President Chakwera set an example by getting fully vaccinated last year

Cumulatively, 74,982 cases have now recovered at recovery rate of 87.97% and 232 were lost to follow-up —  bringing the total number of active cases to 7,415.

In the past 24 hours, there were three new admissions and eight new discharges from the treatment units with 34 active cases currently hospitalised — Blantyre having the highest at 20; five in Lilongwe, two each in Mangochi, Chiradzulu and Karonga, and one each in Zomba, Mulanje, and Machinga districts.

All new admissions are not vaccinated, thus giving the presidential taskforce the concerns on the waning confidence in some sections of the public on vaccine hesitancy.

CoVID-19 vaccine alert

“It is therefore important that we vaccinate those that are aged 12 years and above so as to benefit from the impact of the vaccine but also facilitate herd immunity,” Kandodo Chiponda said in her situation report.

She added that the reluctance toward vaccination is coming due to various beliefs including those influenced by religion as “some religious teachings prioritize prayers over medicine, thus resulting in vaccination hesitancy among devotees”.

“This is coupled with the lack of appropriate knowledge of the available vaccines for different health conditions, thus making devotees accept alternative approaches such as use of holy water and prayers to treat diseases.

Health Minister Khumbize Kandodo Chiponda

“Fear of vaccination may lead to the death of their children but the good thing is that the majority of religious leaders in the country are in the forefront ensuring that their members get the COVID-19 vaccines, which is quite commendable because they have the right knowledge on the efficacy of vaccination which has been established with medical and scientific basis.

“They are able to convey the message to their members that vaccination helps in preventing hospitalizations and deaths brought about by CoVID-19.

Two weeks ago, Blantyre Synod of Church of Central Africa Presbyterian (CCAP) brought together its church leaders where they were inspired to spread the positives of being vaccinated against CoVID-19 amongst their members during congregations.

Rev. Billy Gama

In his opening remarks of the one-day workshop, organised by Church & Society at Grace Bandawe Conference Centre, CCAP’s Blantyre Synod general secretary Rev. Billy Gama emphasized that they decided to engage the church leaders from all presbyterians to enhance government’s campaign for positive uptake of the CoVID-19 vaccination which is available for free.

Rev. Gama impressed on the participants to lead by example if they have not already received their jabs and spread the message amongst their flock that CoVID-19 is real but the vaccination exercise currently underway is helping to contain it.

“There is a lot of misconceptions that is being spread through social media and it is up to us to dispel those false messages that seems to appeal to people not to get vaccinated,” he had said.


“We are lucky that we attract huge gatherings every Sunday to preach the the Lord’s Gospel.

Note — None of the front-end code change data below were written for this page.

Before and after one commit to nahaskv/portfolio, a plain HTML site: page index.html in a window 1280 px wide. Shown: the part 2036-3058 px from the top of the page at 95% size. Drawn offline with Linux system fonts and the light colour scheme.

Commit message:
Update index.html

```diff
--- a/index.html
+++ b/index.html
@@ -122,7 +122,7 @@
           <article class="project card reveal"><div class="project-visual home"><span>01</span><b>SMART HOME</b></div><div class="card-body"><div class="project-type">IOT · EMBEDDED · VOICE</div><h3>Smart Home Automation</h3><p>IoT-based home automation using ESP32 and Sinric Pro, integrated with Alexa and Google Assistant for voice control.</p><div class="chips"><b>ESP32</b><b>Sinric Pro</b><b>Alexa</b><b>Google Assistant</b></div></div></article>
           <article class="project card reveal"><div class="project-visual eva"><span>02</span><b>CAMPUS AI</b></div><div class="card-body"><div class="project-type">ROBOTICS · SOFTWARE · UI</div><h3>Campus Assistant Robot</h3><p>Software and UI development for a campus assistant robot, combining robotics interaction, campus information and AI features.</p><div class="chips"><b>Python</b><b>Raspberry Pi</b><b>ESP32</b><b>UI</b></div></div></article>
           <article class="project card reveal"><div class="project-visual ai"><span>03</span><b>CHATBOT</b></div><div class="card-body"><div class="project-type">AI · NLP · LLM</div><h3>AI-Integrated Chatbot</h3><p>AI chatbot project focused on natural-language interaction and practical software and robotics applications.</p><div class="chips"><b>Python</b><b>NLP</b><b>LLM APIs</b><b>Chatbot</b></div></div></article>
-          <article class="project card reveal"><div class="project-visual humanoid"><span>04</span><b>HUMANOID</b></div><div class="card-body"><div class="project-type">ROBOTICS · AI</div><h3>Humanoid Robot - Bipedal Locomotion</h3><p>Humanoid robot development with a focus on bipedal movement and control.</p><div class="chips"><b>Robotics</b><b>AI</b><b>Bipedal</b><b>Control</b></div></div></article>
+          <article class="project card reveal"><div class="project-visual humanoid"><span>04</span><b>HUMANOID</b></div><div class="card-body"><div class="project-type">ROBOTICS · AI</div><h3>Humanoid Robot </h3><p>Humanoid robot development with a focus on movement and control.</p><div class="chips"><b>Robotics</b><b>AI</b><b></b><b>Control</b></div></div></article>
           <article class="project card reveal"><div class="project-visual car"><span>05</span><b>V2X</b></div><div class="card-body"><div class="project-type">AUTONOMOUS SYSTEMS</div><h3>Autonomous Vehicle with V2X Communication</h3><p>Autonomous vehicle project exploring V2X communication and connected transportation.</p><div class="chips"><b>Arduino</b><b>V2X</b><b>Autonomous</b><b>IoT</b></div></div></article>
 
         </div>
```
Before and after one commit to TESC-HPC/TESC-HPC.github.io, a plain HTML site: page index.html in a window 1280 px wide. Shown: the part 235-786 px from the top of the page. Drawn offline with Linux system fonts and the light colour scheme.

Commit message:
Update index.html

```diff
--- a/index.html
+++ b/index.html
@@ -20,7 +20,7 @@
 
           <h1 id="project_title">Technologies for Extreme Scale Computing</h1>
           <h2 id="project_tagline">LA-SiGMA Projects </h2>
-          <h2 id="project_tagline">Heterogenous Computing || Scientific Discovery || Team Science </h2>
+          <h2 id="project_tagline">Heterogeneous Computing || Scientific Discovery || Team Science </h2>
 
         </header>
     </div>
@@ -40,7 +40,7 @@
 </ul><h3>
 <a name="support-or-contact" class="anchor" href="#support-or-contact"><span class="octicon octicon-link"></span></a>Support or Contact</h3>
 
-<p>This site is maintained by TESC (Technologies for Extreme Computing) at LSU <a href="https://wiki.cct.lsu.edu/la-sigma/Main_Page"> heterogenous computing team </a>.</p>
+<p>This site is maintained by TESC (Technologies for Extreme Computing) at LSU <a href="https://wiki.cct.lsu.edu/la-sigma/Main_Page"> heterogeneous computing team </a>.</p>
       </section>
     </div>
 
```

They believe in us when we preach the Gospel and thus they will in turn believe in us if we teach of the positives of getting vaccinated.

“The numbers of people that are vaccinated against the supply of vaccines still available does not tally, showing that people are shunning this very important exercise which the government rolled out a long time ago.”

The Health Minister emphasized in her situation report that “vaccines work by allowing the immune system of the body to recognize, fight and destroy the coronavirus when exposed”.